Task details ▸
Write out every entry exactly as given, but omit the pictures.

=== Begin Enclosure ===

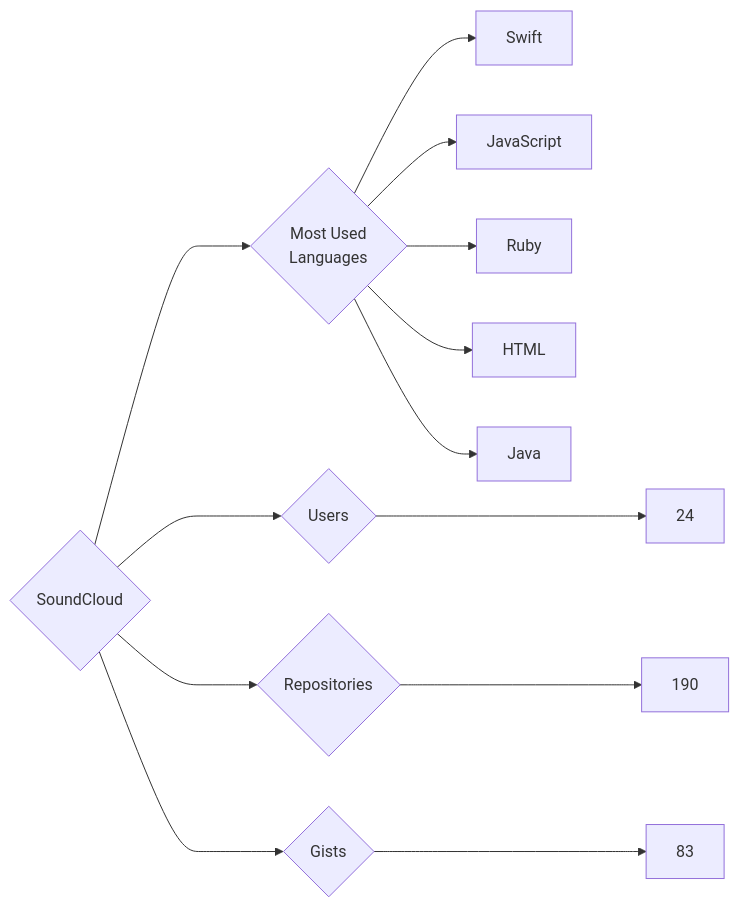
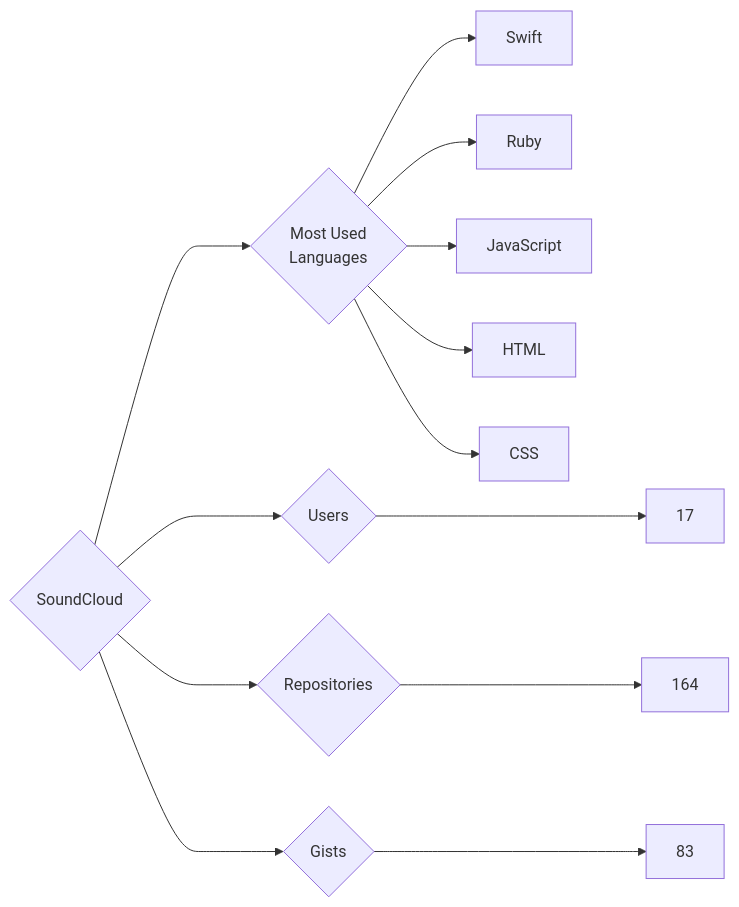
Before and after one commit to trickest/insiders: the diagram in targets/SoundCloud/README.md, drawn with Mermaid. The commit also changed 1248 other files, not shown here.

````diff
--- a/targets/SoundCloud/README.md
+++ b/targets/SoundCloud/README.md
@@ -3,13 +3,13 @@
 ```mermaid
 graph LR
 COMPANY_NAME{SoundCloud}
-COMPANY_NAME ---> U{Users} ---> UN[24]
-COMPANY_NAME ---> R{Repositories} ---> RN[190]
+COMPANY_NAME ---> U{Users} ---> UN[17]
+COMPANY_NAME ---> R{Repositories} ---> RN[164]
 COMPANY_NAME ---> G{Gists} ---> GN[83]
 COMPANY_NAME ---> ML{Most Used<br>Languages}
 ML --> Swift[Swift]
+ML --> Ruby[Ruby]
 ML --> JavaScript[JavaScript]
-ML --> Ruby[Ruby]
 ML --> HTML[HTML]
-ML --> Java[Java]
+ML --> CSS[CSS]
 ```
````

=== End Enclosure ===

Response to this exercise ▸
Before and after one commit to trickest/insiders: the diagram in targets/SoundCloud/README.md, drawn with Mermaid. The commit also changed 1248 other files, not shown here.

````diff
--- a/targets/SoundCloud/README.md
+++ b/targets/SoundCloud/README.md
@@ -3,13 +3,13 @@
 ```mermaid
 graph LR
 COMPANY_NAME{SoundCloud}
-COMPANY_NAME ---> U{Users} ---> UN[24]
-COMPANY_NAME ---> R{Repositories} ---> RN[190]
+COMPANY_NAME ---> U{Users} ---> UN[17]
+COMPANY_NAME ---> R{Repositories} ---> RN[164]
 COMPANY_NAME ---> G{Gists} ---> GN[83]
 COMPANY_NAME ---> ML{Most Used<br>Languages}
 ML --> Swift[Swift]
+ML --> Ruby[Ruby]
 ML --> JavaScript[JavaScript]
-ML --> Ruby[Ruby]
 ML --> HTML[HTML]
-ML --> Java[Java]
+ML --> CSS[CSS]
 ```
````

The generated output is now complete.